Yet the United States remains one of 11 countries, and the only wealthy country, without federally paid sick leave. During the pandemic, most wealthy countries in the Organization for Economic Co-operation and Development have temporarily extended their sick leave to cover people in quarantine and the self-employed, and to exempt employers from paying for sick leave themselves.
In March 2020, the start of the pandemic, it was the first time the United States offered full paid leave. The program expired in December of the same year. It gave two weeks to workers who were sick or needed to look after someone who was, and 12 weeks to look after children whose schools were closed. Employers were fully reimbursed in the form of a payroll tax credit.

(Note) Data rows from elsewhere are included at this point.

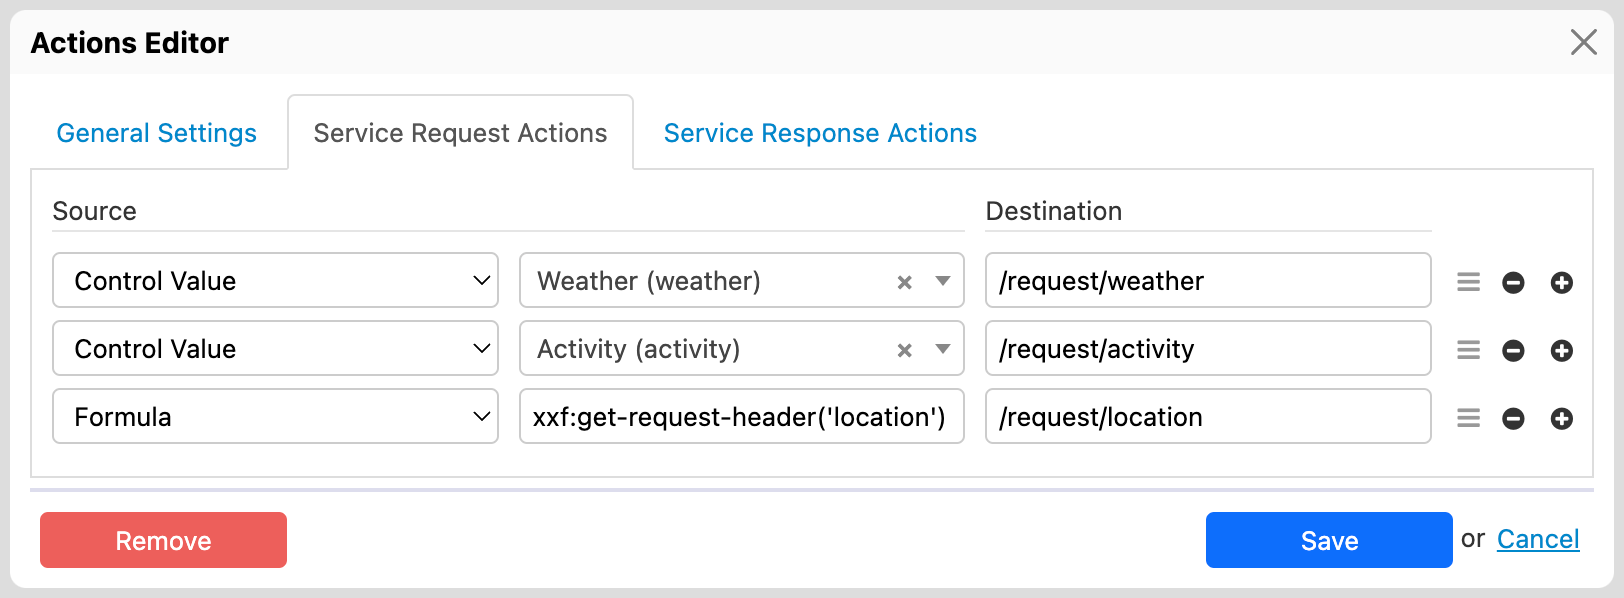
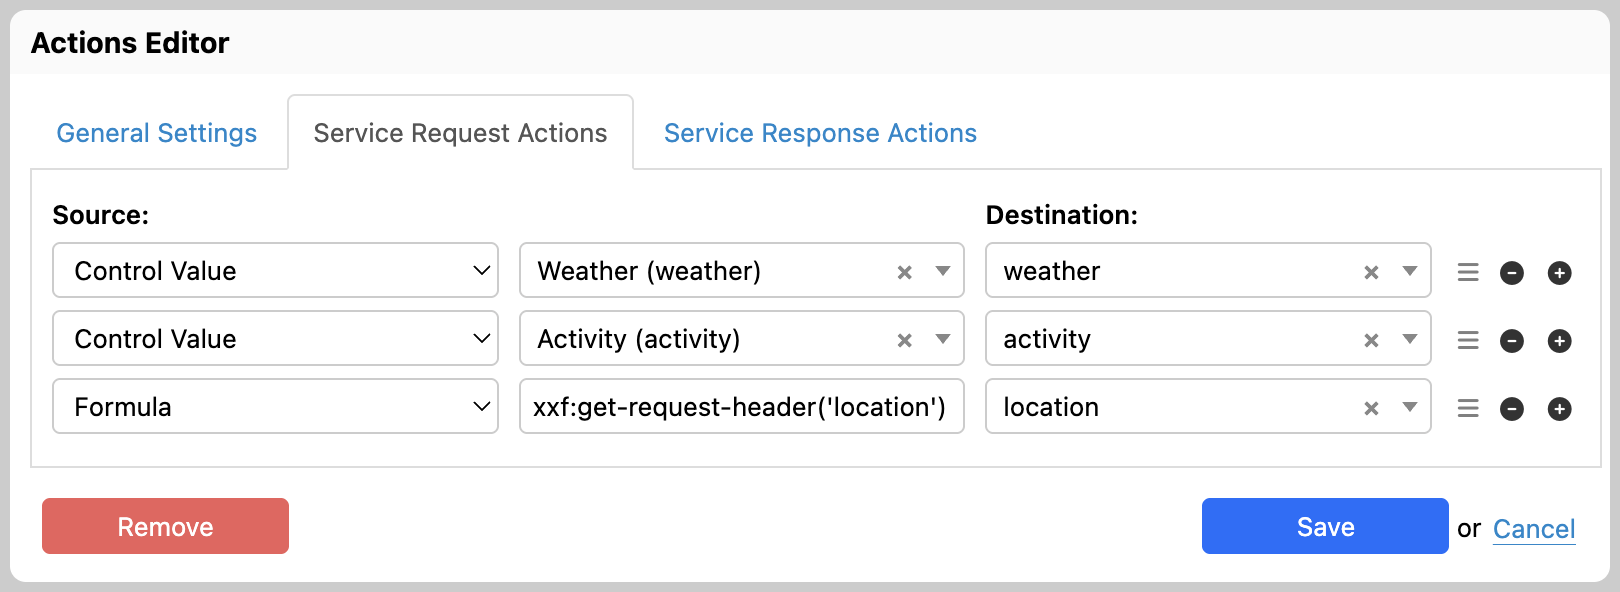
Actions Editor / HTTP Service Editor screenshots

diff --git a/form-builder/actions.md b/form-builder/actions.md
@@ -146,6 +146,8 @@ Parameters:
 * **Destination**:
   * The dropdown lists both URL parameters and HTTP headers defined in the HTTP Service Editor, organized into separate groups for easy identification.
 
+![Action request HTTP headers](../.gitbook/assets/actions-request-http-headers.png)
+
 ## Handling the service response
 
 ### User interface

The furlough excluded more than half of workers in the private sector, including those in companies with more than 500 workers and many small businesses. Even so, there was evidence it slowed the spread of Covid. A study posted in Health Affairs compared new Covid cases in states that already had paid sick leave with those that had gained it thanks to the new law. After adjusting for factors such as testing and lockdowns, they estimated the new furlough prevented 15,000 cases a day at national scale. Another study, by Kaiser Family Foundationfound that paid sick leave increased vaccination rates.

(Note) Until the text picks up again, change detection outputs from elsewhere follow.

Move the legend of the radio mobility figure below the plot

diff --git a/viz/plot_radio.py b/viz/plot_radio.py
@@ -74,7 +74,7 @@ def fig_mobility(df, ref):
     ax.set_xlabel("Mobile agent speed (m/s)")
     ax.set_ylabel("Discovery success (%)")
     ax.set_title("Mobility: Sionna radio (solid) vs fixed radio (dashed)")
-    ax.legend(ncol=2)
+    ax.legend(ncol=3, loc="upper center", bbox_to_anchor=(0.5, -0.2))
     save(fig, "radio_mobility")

“High-quality data clearly show that infection declines when workers have access to sick leave,” said Nicolas Ziebarth, an economist at Cornell who was one of the researchers in the first study. “It prevents contagious workers from coming to work.”
Democrats have long called for permanent paid leave for a variety of reasons, including illness, a new baby and family care. Initially, President Biden’s big social spending bill called for 12 weeks of furlough. But that plan didn’t get enough support in Congress, including from Republicans.
For now, Democrats have scaled back their ambitions to focus on a temporary program providing emergency Covid leave. They hope this smaller version is more likely to get Republican votes. The first round of Covid paid leave, in 2020, was passed under President Trump with bipartisan support.
The US Chamber of Commerce does not support adopting paid leave amid a crisis, said Marc Freedman, vice president for employment policy, and opposes the use of a measure funding to achieve this, rather than debate in Congress as a stand-alone policy. .